curved surface only 6' wide, with no handholds above your ankles,
things can be precarious!
3. Several years ago New England Rail Service obtained permission
from The Coach Yard to duplicate the CY SE roof hatches in resin and
offer them for sale. This was based on castings I made of those
hatches in a very tough, very hard, yet slightly flexible urethane
resin. This was the perfect material for the hatches – the clamp
handles would flex but never break and never lose their shape – but I
withdrew for several reasons. First, I could never find a set of two
CY or PRB hatch castings that were perfect. I tried six or eight
sets, and every casting had one or more missing or seriously
misshapen clamp handles. Fine for the individual modeler equipping a
few cars; not fine for a manufacturer to market them by the dozens,
all with the same flaws. Second, doing the casting was extremely
labor intensive. The resin is very viscous, the molds had to be
filled in vacuum, and the demold time was 12 hours, with the last six
hours requiring oven baking at 150 degrees F. All very doable for
small quantities, but… Third, once I found the Newberry drawings and
the Santa Fe car at Calistoga and realized the CY hatches were
completely wrong for Pullmans - and my interests were specifically
Pullman - it seemed pointless to put any more effort into those
hatches. So I killed that project, with apologies to Don Valentine.
4. Branchline Trains always intended to offer SE equipment for their
Santa Fe cars, and it's a source of great frustration to both Bill
Schneider and to me that it hasn't happened. Whether it will or not
is still up in the air. The parts have long since been designed, but
the toolmaker who is most qualified to do the job (the one who has
done all of Branchline's passenger cars) is now far too expensive.
Branchline's ownership also changed with the death of owner Howard
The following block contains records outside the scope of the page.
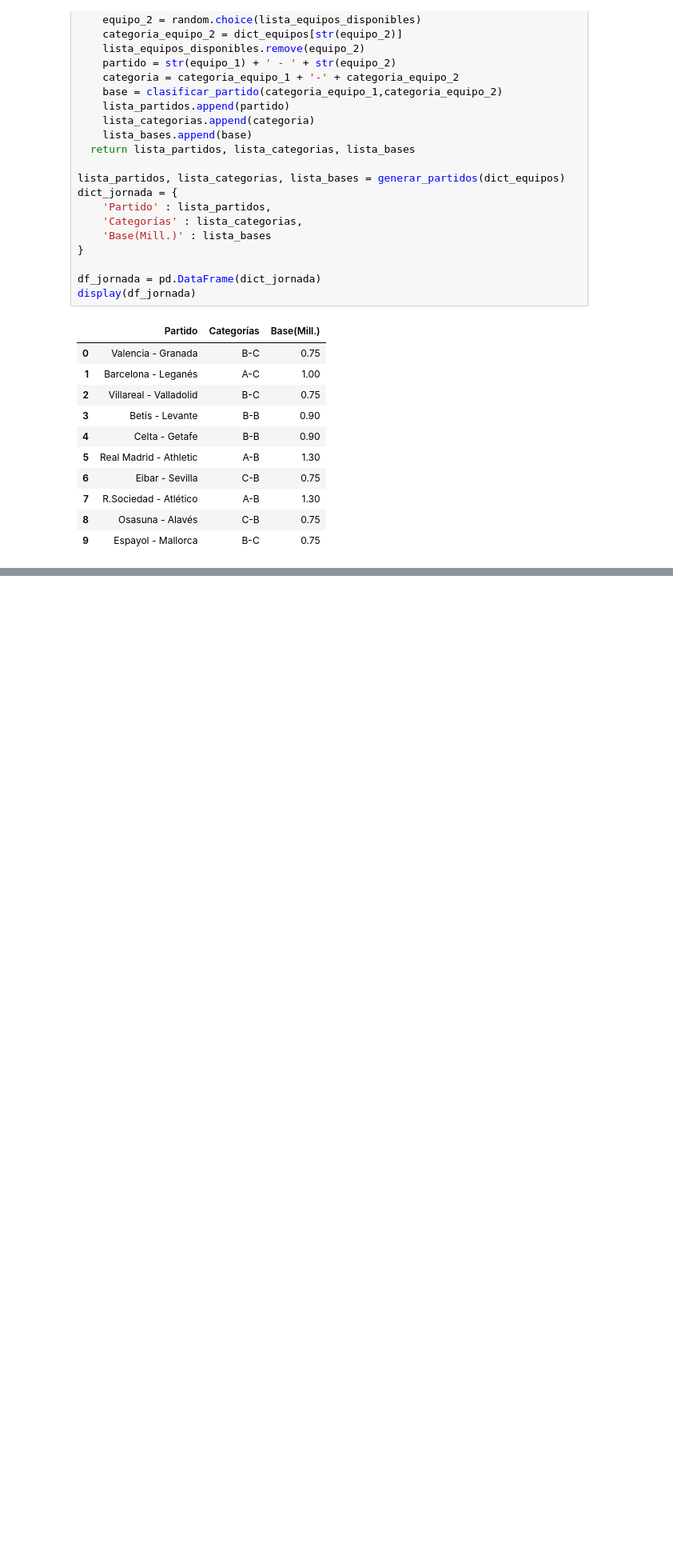
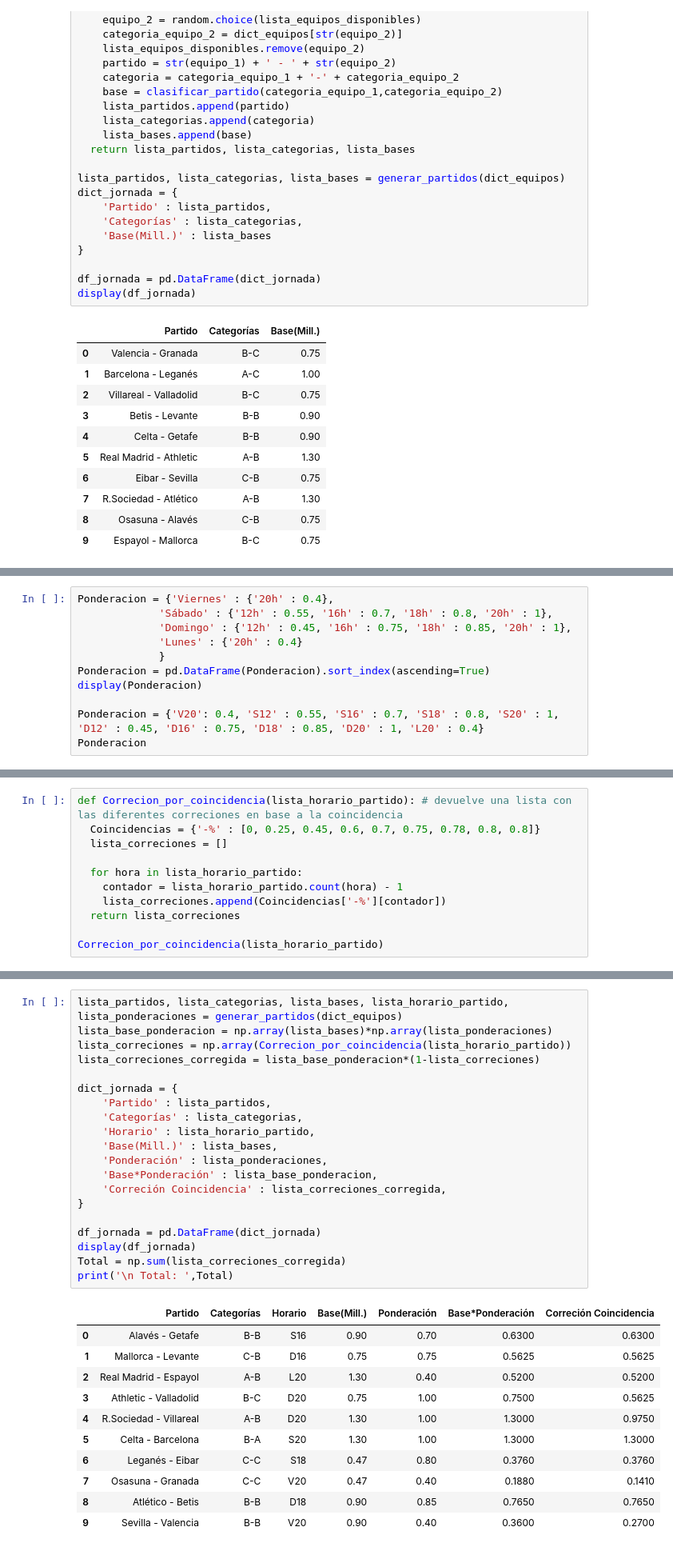
Before and after one commit to cristianscu99-VIU/03MIAR_Algoritmos-de-Optimizacion, a Jupyter notebook: Proyecto_AOP_Problema_2_Cristian_de_la_Santa_Cruz.ipynb, the cells around one changed output, grey strips where cells are left out. Shown: that part at 80% size. Saved outputs shown, nothing was run; the diff lists cells and outputs as text; blank space fills up the shorter version.

```diff
--- a/Proyecto_AOP_Problema_2_Cristian_de_la_Santa_Cruz.ipynb
+++ b/Proyecto_AOP_Problema_2_Cristian_de_la_Santa_Cruz.ipynb
@@ -219,0 +288,11 @@ display(df_jornada)
+# %%
+Ponderacion = {'Viernes' : {'20h' : 0.4},
+             'Sábado' : {'12h' : 0.55, '16h' : 0.7, '18h' : 0.8, '20h' : 1},
+             'Domingo' : {'12h' : 0.45, '16h' : 0.75, '18h' : 0.85, '20h' : 1},
+             'Lunes' : {'20h' : 0.4}
+             }
+Ponderacion = pd.DataFrame(Ponderacion).sort_index(ascending=True)
+display(Ponderacion)
+
+Ponderacion = {'V20': 0.4, 'S12' : 0.55, 'S16' : 0.7, 'S18' : 0.8, 'S20' : 1, 'D12' : 0.45, 'D16' : 0.75, 'D18' : 0.85, 'D20' : 1, 'L20' : 0.4}
+Ponderacion
@@ -219,0 +315,11 @@ display(df_jornada)
+# %%
+def Correcion_por_coincidencia(lista_horario_partido): # devuelve una lista con las diferentes correciones en base a la coincidencia
+  Coincidencias = {'-%' : [0, 0.25, 0.45, 0.6, 0.7, 0.75, 0.78, 0.8, 0.8]}
+  lista_correciones = []
+
+  for hora in lista_horario_partido:
+    contador = lista_horario_partido.count(hora) - 1
+    lista_correciones.append(Coincidencias['-%'][contador])
+  return lista_correciones
+
+Correcion_por_coincidencia(lista_horario_partido)
@@ -219,0 +365,32 @@ display(df_jornada)
+# %%
+lista_partidos, lista_categorias, lista_bases, lista_horario_partido, lista_ponderaciones = generar_partidos(dict_equipos)
+lista_base_ponderacion = np.array(lista_bases)*np.array(lista_ponderaciones)
+lista_correciones = np.array(Correcion_por_coincidencia(lista_horario_partido))
+lista_correciones_corregida = lista_base_ponderacion*(1-lista_correciones)
+
+dict_jornada = {
+    'Partido' : lista_partidos,
+    'Categorías' : lista_categorias,
+    'Horario' : lista_horario_partido,
+    'Base(Mill.)' : lista_bases,
+    'Ponderación' : lista_ponderaciones,
+    'Base*Ponderación' : lista_base_ponderacion,
+    'Correción Coincidencia' : lista_correciones_corregida,
+}
+
+df_jornada = pd.DataFrame(dict_jornada)
+display(df_jornada)
+Total = np.sum(lista_correciones_corregida)
+print('\n Total: ',Total)
+# %% [output]
+|  | Partido | Categorías | Horario | Base(Mill.) | Ponderación | Base*Ponderación | Correción Coincidencia |
+| 0 | Alavés - Getafe | B-B | S16 | 0.90 | 0.70 | 0.6300 | 0.6300 |
+| 1 | Mallorca - Levante | C-B | D16 | 0.75 | 0.75 | 0.5625 | 0.5625 |
+| 2 | Real Madrid - Espayol | A-B | L20 | 1.30 | 0.40 | 0.5200 | 0.5200 |
+| 3 | Athletic - Valladolid | B-C | D20 | 0.75 | 1.00 | 0.7500 | 0.5625 |
+| 4 | R.Sociedad - Villareal | A-B | D20 | 1.30 | 1.00 | 1.3000 | 0.9750 |
+| 5 | Celta - Barcelona | B-A | S20 | 1.30 | 1.00 | 1.3000 | 1.3000 |
+| 6 | Leganés - Eibar | C-C | S18 | 0.47 | 0.80 | 0.3760 | 0.3760 |
+| 7 | Osasuna - Granada | C-C | V20 | 0.47 | 0.40 | 0.1880 | 0.1410 |
+| 8 | Atlético - Betis | B-B | D18 | 0.90 | 0.85 | 0.7650 | 0.7650 |
+| 9 | Sevilla - Valencia | B-B | V20 | 0.90 | 0.40 | 0.3600 | 0.2700 |
```
Also changed, not shown: parts of 7 cells of this notebook.
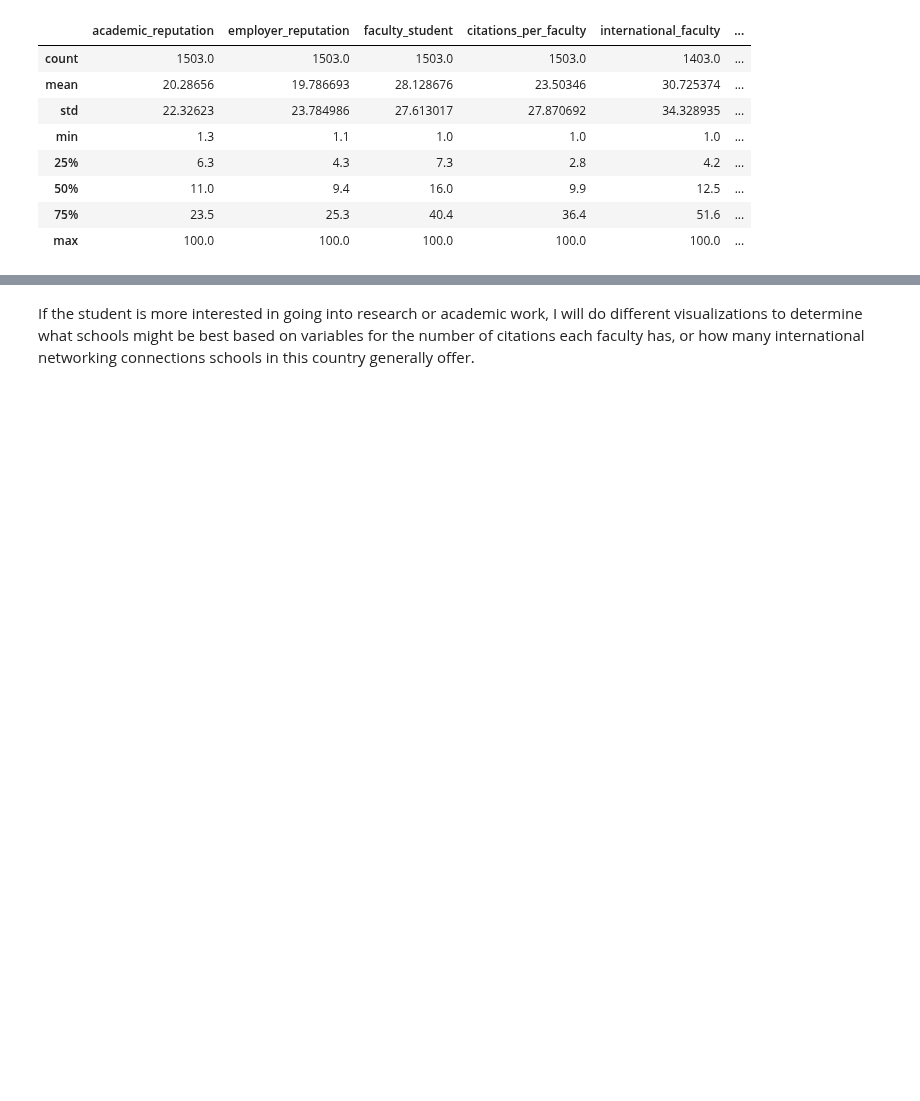
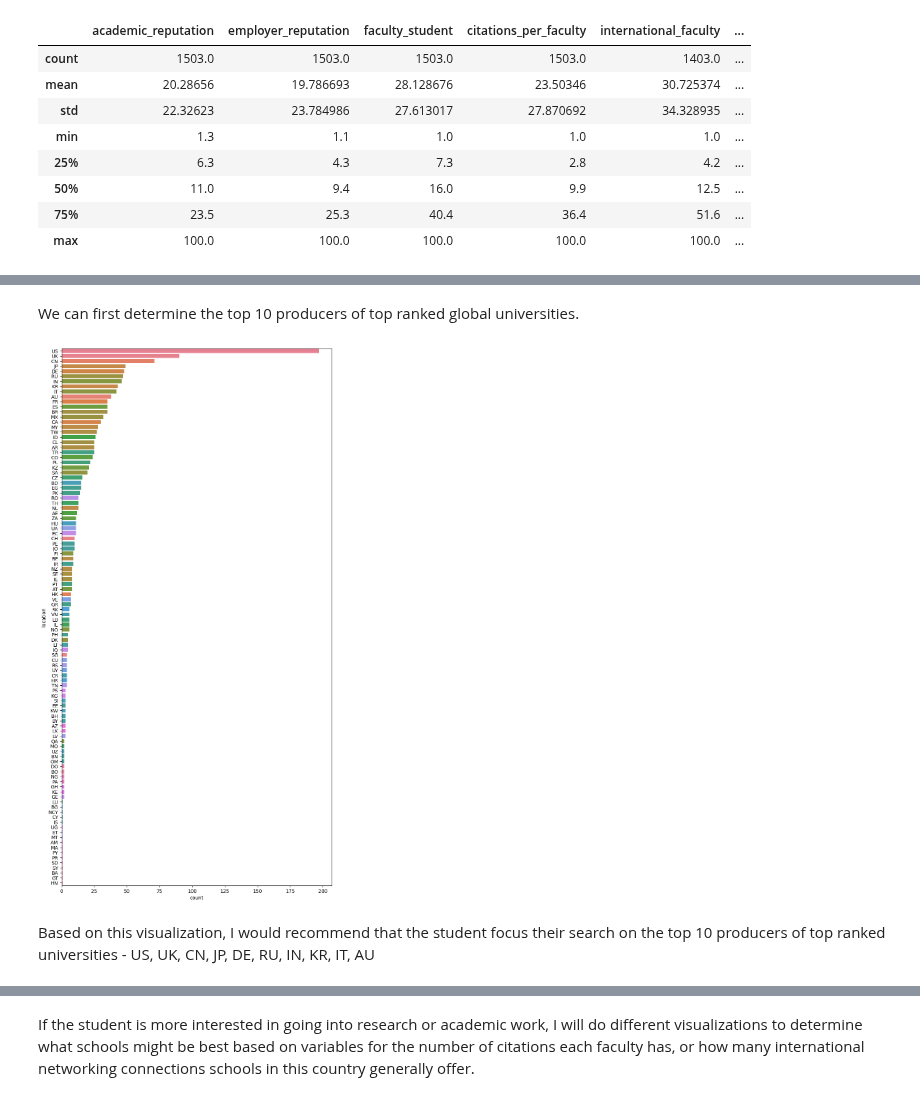
Before and after one commit to thezachdrake/UMD-INST760-Summer2024, a Jupyter notebook: notebooks/McNair-Notebook.ipynb, the cells around one changed output, grey strips where cells are left out. Drawn from its saved outputs; the diff is of its cells as text; code cells hidden in the pictures; blank space fills up the shorter version.

```diff
--- a/notebooks/McNair-Notebook.ipynb
+++ b/notebooks/McNair-Notebook.ipynb
@@ -71,3 +78,15 @@ df.describe()
 #- what university characteristic most correlates with employment outcomes?
     #Chord diagram
     #Heat map
+# %% [markdown]
+We can first determine the top 10 producers of top ranked global universities.
+# %%
+#fix size so labels are readable
+fig, ax = plt.subplots(figsize=(10,20))
+
+#plot a count of universities from each country
+sns.countplot(data=df, y='location', order=df.location.value_counts().index, hue='location');
+# %% [output]
+[figure, added]
+# %% [markdown]
+Based on this visualization, I would recommend that the student focus their search on the top 10 producers of top ranked universities - US, UK, CN, JP, DE, RU, IN, KR, IT, AU
```
Also changed, not shown: parts of 27 cells of this notebook.
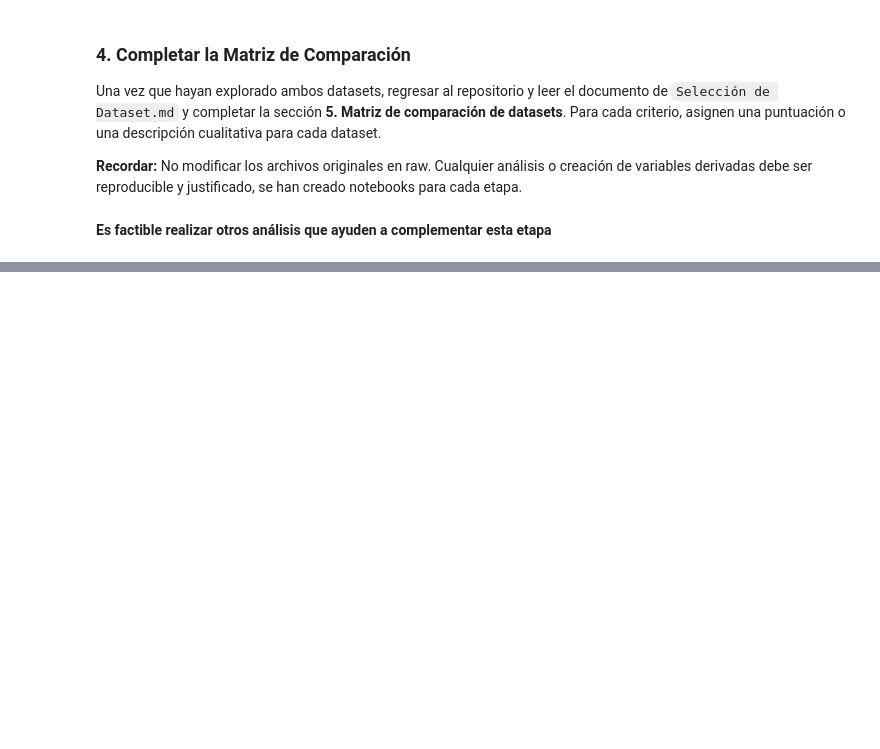
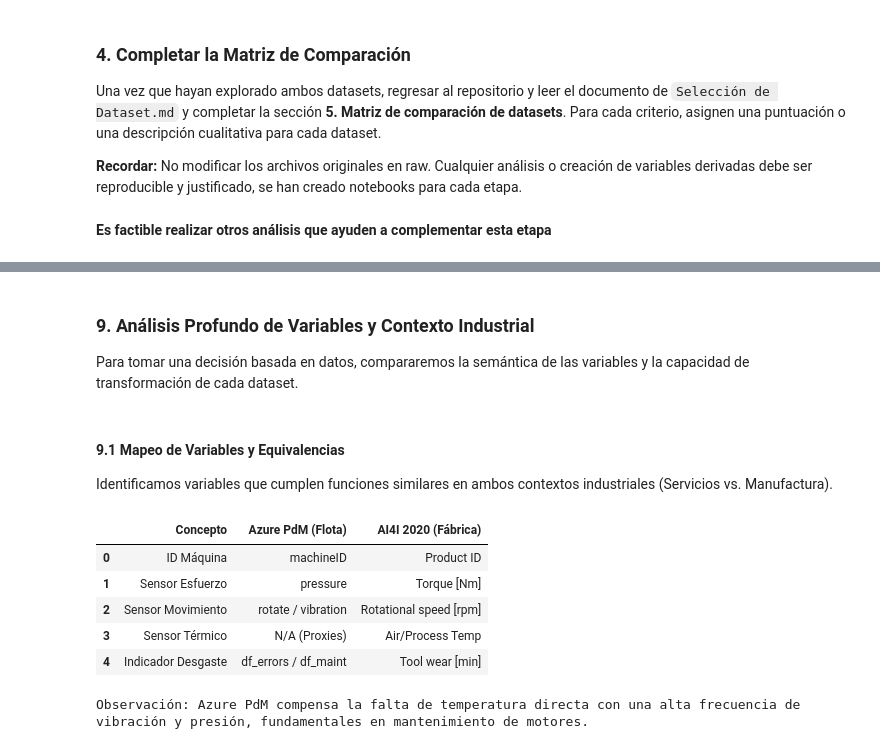
Before and after one commit to ARTARAUZ/S08-26-EQUIPO-24, a Jupyter notebook: notebooks/01_data_exploration.ipynb, the cells around one changed output, grey strips where cells are left out. Cells and saved outputs as stored; diff of their text form; code cells hidden in the pictures; blank space fills up the shorter version.

```diff
--- a/notebooks/01_data_exploration.ipynb
+++ b/notebooks/01_data_exploration.ipynb
@@ -157,0 +444,30 @@ Una vez completada la matriz, el equipo se reunirá para revisar las evaluacione
+# %% [markdown]
+### 9. Análisis Profundo de Variables y Contexto Industrial
+
+Para tomar una decisión basada en datos, compararemos la semántica de las variables y la capacidad de transformación de cada dataset.
+# %% [markdown]
+#### 9.1 Mapeo de Variables y Equivalencias
+
+Identificamos variables que cumplen funciones similares en ambos contextos industriales (Servicios vs. Manufactura).
+# %%
+import pandas as pd
+
+# Definición de mapeo conceptual
+mapeo_comparativo = {
+    'Concepto': ['ID Máquina', 'Sensor Esfuerzo', 'Sensor Movimiento', 'Sensor Térmico', 'Indicador Desgaste'],
+    'Azure PdM (Flota)': ['machineID', 'pressure', 'rotate / vibration', 'N/A (Proxies)', 'df_errors / df_maint'],
+    'AI4I 2020 (Fábrica)': ['Product ID', 'Torque [Nm]', 'Rotational speed [rpm]', 'Air/Process Temp', 'Tool wear [min]']
+}
+
+df_comparativa_vars = pd.DataFrame(mapeo_comparativo)
+display(df_comparativa_vars)
+
+print("\nObservación: Azure PdM compensa la falta de temperatura directa con una alta frecuencia de vibración y presión, fundamentales en mantenimiento de motores.")
+# %% [output]
+|  | Concepto | Azure PdM (Flota) | AI4I 2020 (Fábrica) |
+| 0 | ID Máquina | machineID | Product ID |
+| 1 | Sensor Esfuerzo | pressure | Torque [Nm] |
+| 2 | Sensor Movimiento | rotate / vibration | Rotational speed [rpm] |
+| 3 | Sensor Térmico | N/A (Proxies) | Air/Process Temp |
+| 4 | Indicador Desgaste | df_errors / df_maint | Tool wear [min] |
+Observación: Azure PdM compensa la falta de temperatura directa con una alta frecuencia de vibración y presión, fundamentales en mantenimiento de motores.
```
Also changed, not shown: parts of 31 cells of this notebook.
Chaet. Now his daughter and son-in-law are in charge. Many of you
will remember the 19-month delay in the introduction of Branchline's
passenger cars. The dispute that caused that delay was resolved
literally at the last possible minute, but the 19-month interruption
in potential sales wasn't good for anyone. Certainly not for
Branchline, and I can understand their decision (for now) to put
their money into their very successful RTR passenger and freight car
program (which requires no new tooling) rather than into some more
very expensive tooling. As I said, I understand that decision for
now…. (Side note: Branchline does indeed list SE equipment as being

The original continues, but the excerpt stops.